■ **Data to process**
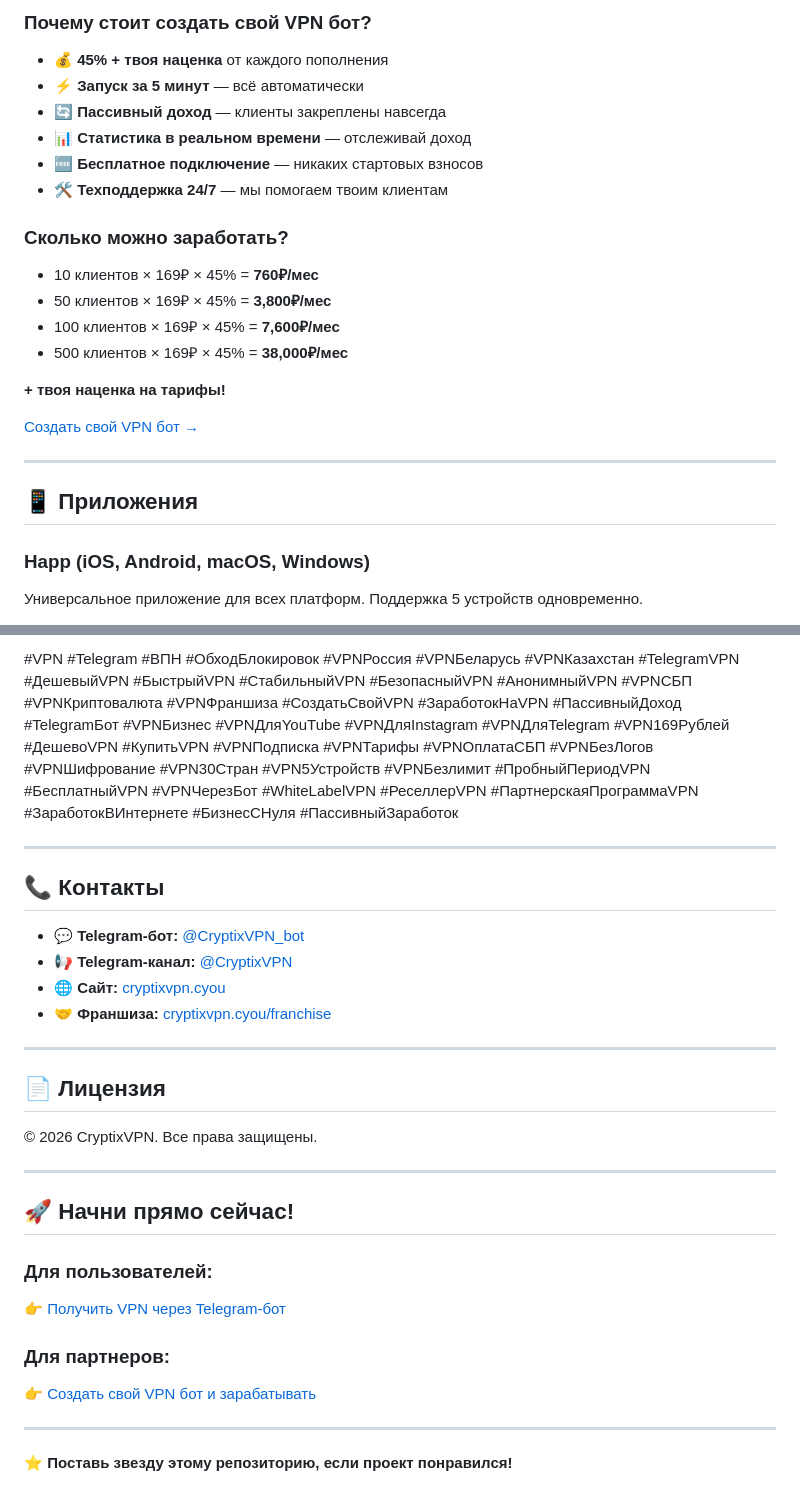
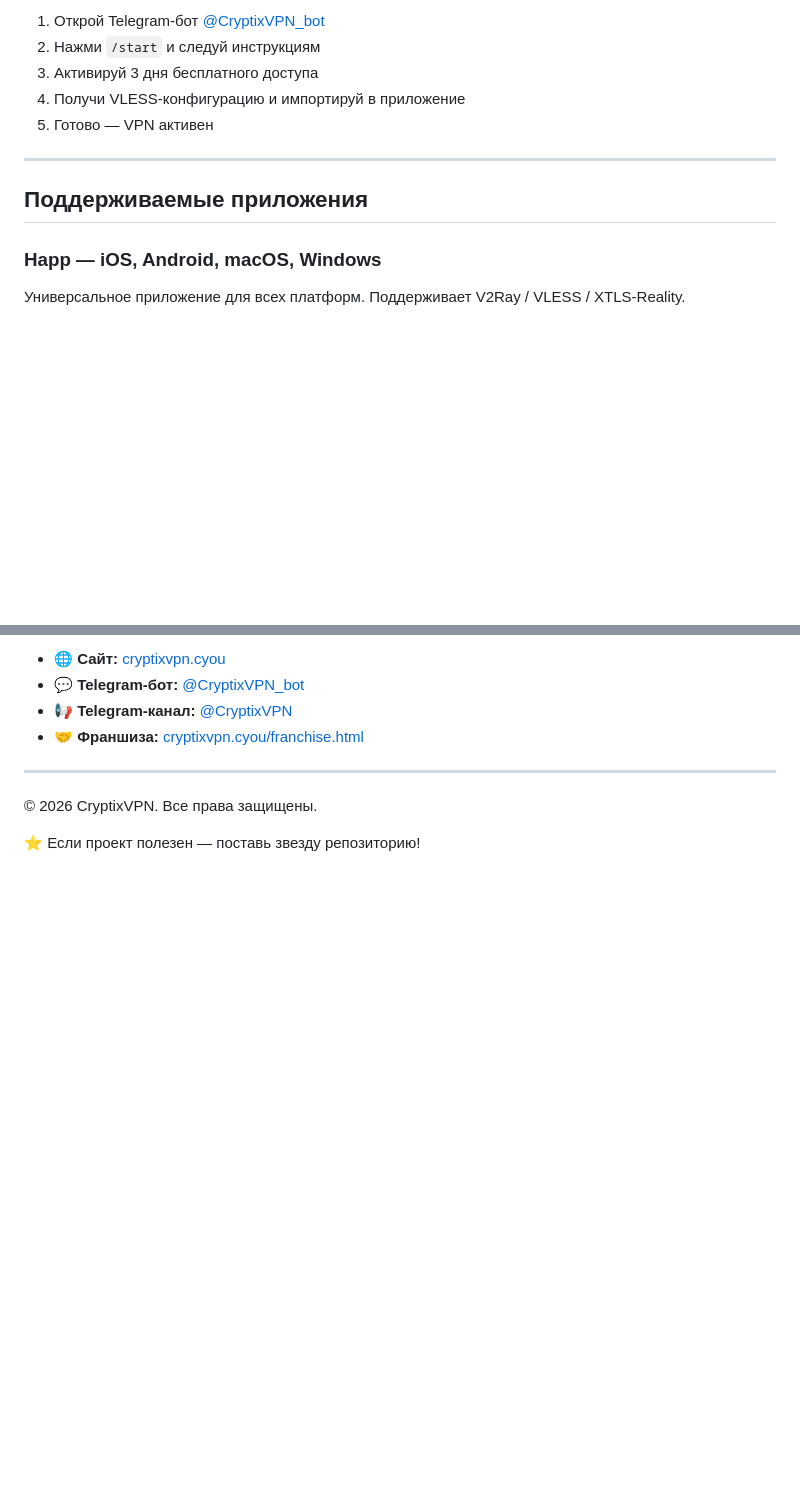
Before and after one commit to krutyshkin/cryptixvpn, a Markdown page: README.md, 2 parts joined by grey strips. GitHub-like rendering; blank space fills up the shorter version.

```diff
--- a/README.md
+++ b/README.md
@@ -79,28 +68,14 @@
 
-### Почему стоит создать свой VPN бот?
-
-- 💰 **45% + твоя наценка** от каждого пополнения
-- ⚡ **Запуск за 5 минут** — всё автоматически
-- 🔄 **Пассивный доход** — клиенты закреплены навсегда
-- 📊 **Статистика в реальном времени** — отслеживай доход
-- 🆓 **Бесплатное подключение** — никаких стартовых взносов
-- 🛠️ **Техподдержка 24/7** — мы помогаем твоим клиентам
-
-### Сколько можно заработать?
-
-- 10 клиентов × 169₽ × 45% = **760₽/мес**
-- 50 клиентов × 169₽ × 45% = **3,800₽/мес**
-- 100 клиентов × 169₽ × 45% = **7,600₽/мес**
-- 500 клиентов × 169₽ × 45% = **38,000₽/мес**
-
-**+ твоя наценка на тарифы!**
-
-[Создать свой VPN бот →](https://cryptixvpn.cyou/franchise.html)
+1. Открой Telegram-бот [@CryptixVPN_bot](https://t.me/CryptixVPN_bot?start=7795354111)
+2. Нажми `/start` и следуй инструкциям
+3. Активируй 3 дня бесплатного доступа
+4. Получи VLESS-конфигурацию и импортируй в приложение
+5. Готово — VPN активен
 
 ---
 
-## 📱 Приложения
+## Поддерживаемые приложения
 
-### Happ (iOS, Android, macOS, Windows)
-Универсальное приложение для всех платформ. Поддержка 5 устройств одновременно.
+### Happ — iOS, Android, macOS, Windows
+Универсальное приложение для всех платформ. Поддерживает V2Ray / VLESS / XTLS-Reality.
 
@@ -167,31 +169,11 @@
 
-#VPN #Telegram #ВПН #ОбходБлокировок #VPNРоссия #VPNБеларусь #VPNКазахстан #TelegramVPN #ДешевыйVPN #БыстрыйVPN #СтабильныйVPN #БезопасныйVPN #АнонимныйVPN #VPNСБП #VPNКриптовалюта #VPNФраншиза #СоздатьСвойVPN #ЗаработокНаVPN #ПассивныйДоход #TelegramБот #VPNБизнес #VPNДляYouTube #VPNДляInstagram #VPNДляTelegram #VPN169Рублей #ДешевоVPN #КупитьVPN #VPNПодписка #VPNТарифы #VPNОплатаСБП #VPNБезЛогов #VPNШифрование #VPN30Стран #VPN5Устройств #VPNБезлимит #ПробныйПериодVPN #БесплатныйVPN #VPNЧерезБот #WhiteLabelVPN #РеселлерVPN #ПартнерскаяПрограммаVPN #ЗаработокВИнтернете #БизнесСНуля #ПассивныйЗаработок
+- 🌐 **Сайт:** [cryptixvpn.cyou](https://cryptixvpn.cyou)
+- 💬 **Telegram-бот:** [@CryptixVPN_bot](https://t.me/CryptixVPN_bot?start=7795354111)
+- 📢 **Telegram-канал:** [@CryptixVPN](https://t.me/CryptixVPN)
+- 🤝 **Франшиза:** [cryptixvpn.cyou/franchise.html](https://cryptixvpn.cyou/franchise.html)
 
 ---
 
-## 📞 Контакты
-
-- 💬 **Telegram-бот:** [@CryptixVPN_bot](https://t.me/CryptixVPN_bot?start=7795354111)
-- 📢 **Telegram-канал:** [@CryptixVPN](https://t.me/CryptixVPN)
-- 🌐 **Сайт:** [cryptixvpn.cyou](https://cryptixvpn.cyou)
-- 🤝 **Франшиза:** [cryptixvpn.cyou/franchise](https://cryptixvpn.cyou/franchise.html)
-
----
-
-## 📄 Лицензия
-
 © 2026 CryptixVPN. Все права защищены.
 
----
-
-## 🚀 Начни прямо сейчас!
-
-### Для пользователей:
-👉 [Получить VPN через Telegram-бот](https://t.me/CryptixVPN_bot?start=7795354111)
-
-### Для партнеров:
-👉 [Создать свой VPN бот и зарабатывать](https://cryptixvpn.cyou/franchise.html)
-
----
-
-**⭐ Поставь звезду этому репозиторию, если проект понравился!**
+⭐ Если проект полезен — поставь звезду репозиторию!
```
Also changed, not shown: other parts of README.md (+106 -90 lines).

■ **Task requirements**
Please write the data out again exactly, but do not carry over the pictures.

■ **Answer**
Before and after one commit to krutyshkin/cryptixvpn, a Markdown page: README.md, 2 parts joined by grey strips. GitHub-like rendering; blank space fills up the shorter version.

```diff
--- a/README.md
+++ b/README.md
@@ -79,28 +68,14 @@
 
-### Почему стоит создать свой VPN бот?
-
-- 💰 **45% + твоя наценка** от каждого пополнения
-- ⚡ **Запуск за 5 минут** — всё автоматически
-- 🔄 **Пассивный доход** — клиенты закреплены навсегда
-- 📊 **Статистика в реальном времени** — отслеживай доход
-- 🆓 **Бесплатное подключение** — никаких стартовых взносов
-- 🛠️ **Техподдержка 24/7** — мы помогаем твоим клиентам
-
-### Сколько можно заработать?
-
-- 10 клиентов × 169₽ × 45% = **760₽/мес**
-- 50 клиентов × 169₽ × 45% = **3,800₽/мес**
-- 100 клиентов × 169₽ × 45% = **7,600₽/мес**
-- 500 клиентов × 169₽ × 45% = **38,000₽/мес**
-
-**+ твоя наценка на тарифы!**
-
-[Создать свой VPN бот →](https://cryptixvpn.cyou/franchise.html)
+1. Открой Telegram-бот [@CryptixVPN_bot](https://t.me/CryptixVPN_bot?start=7795354111)
+2. Нажми `/start` и следуй инструкциям
+3. Активируй 3 дня бесплатного доступа
+4. Получи VLESS-конфигурацию и импортируй в приложение
+5. Готово — VPN активен
 
 ---
 
-## 📱 Приложения
+## Поддерживаемые приложения
 
-### Happ (iOS, Android, macOS, Windows)
-Универсальное приложение для всех платформ. Поддержка 5 устройств одновременно.
+### Happ — iOS, Android, macOS, Windows
+Универсальное приложение для всех платформ. Поддерживает V2Ray / VLESS / XTLS-Reality.
 
@@ -167,31 +169,11 @@
 
-#VPN #Telegram #ВПН #ОбходБлокировок #VPNРоссия #VPNБеларусь #VPNКазахстан #TelegramVPN #ДешевыйVPN #БыстрыйVPN #СтабильныйVPN #БезопасныйVPN #АнонимныйVPN #VPNСБП #VPNКриптовалюта #VPNФраншиза #СоздатьСвойVPN #ЗаработокНаVPN #ПассивныйДоход #TelegramБот #VPNБизнес #VPNДляYouTube #VPNДляInstagram #VPNДляTelegram #VPN169Рублей #ДешевоVPN #КупитьVPN #VPNПодписка #VPNТарифы #VPNОплатаСБП #VPNБезЛогов #VPNШифрование #VPN30Стран #VPN5Устройств #VPNБезлимит #ПробныйПериодVPN #БесплатныйVPN #VPNЧерезБот #WhiteLabelVPN #РеселлерVPN #ПартнерскаяПрограммаVPN #ЗаработокВИнтернете #БизнесСНуля #ПассивныйЗаработок
+- 🌐 **Сайт:** [cryptixvpn.cyou](https://cryptixvpn.cyou)
+- 💬 **Telegram-бот:** [@CryptixVPN_bot](https://t.me/CryptixVPN_bot?start=7795354111)
+- 📢 **Telegram-канал:** [@CryptixVPN](https://t.me/CryptixVPN)
+- 🤝 **Франшиза:** [cryptixvpn.cyou/franchise.html](https://cryptixvpn.cyou/franchise.html)
 
 ---
 
-## 📞 Контакты
-
-- 💬 **Telegram-бот:** [@CryptixVPN_bot](https://t.me/CryptixVPN_bot?start=7795354111)
-- 📢 **Telegram-канал:** [@CryptixVPN](https://t.me/CryptixVPN)
-- 🌐 **Сайт:** [cryptixvpn.cyou](https://cryptixvpn.cyou)
-- 🤝 **Франшиза:** [cryptixvpn.cyou/franchise](https://cryptixvpn.cyou/franchise.html)
-
----
-
-## 📄 Лицензия
-
 © 2026 CryptixVPN. Все права защищены.
 
----
-
-## 🚀 Начни прямо сейчас!
-
-### Для пользователей:
-👉 [Получить VPN через Telegram-бот](https://t.me/CryptixVPN_bot?start=7795354111)
-
-### Для партнеров:
-👉 [Создать свой VPN бот и зарабатывать](https://cryptixvpn.cyou/franchise.html)
-
----
-
-**⭐ Поставь звезду этому репозиторию, если проект понравился!**
+⭐ Если проект полезен — поставь звезду репозиторию!
```
Also changed, not shown: other parts of README.md (+106 -90 lines).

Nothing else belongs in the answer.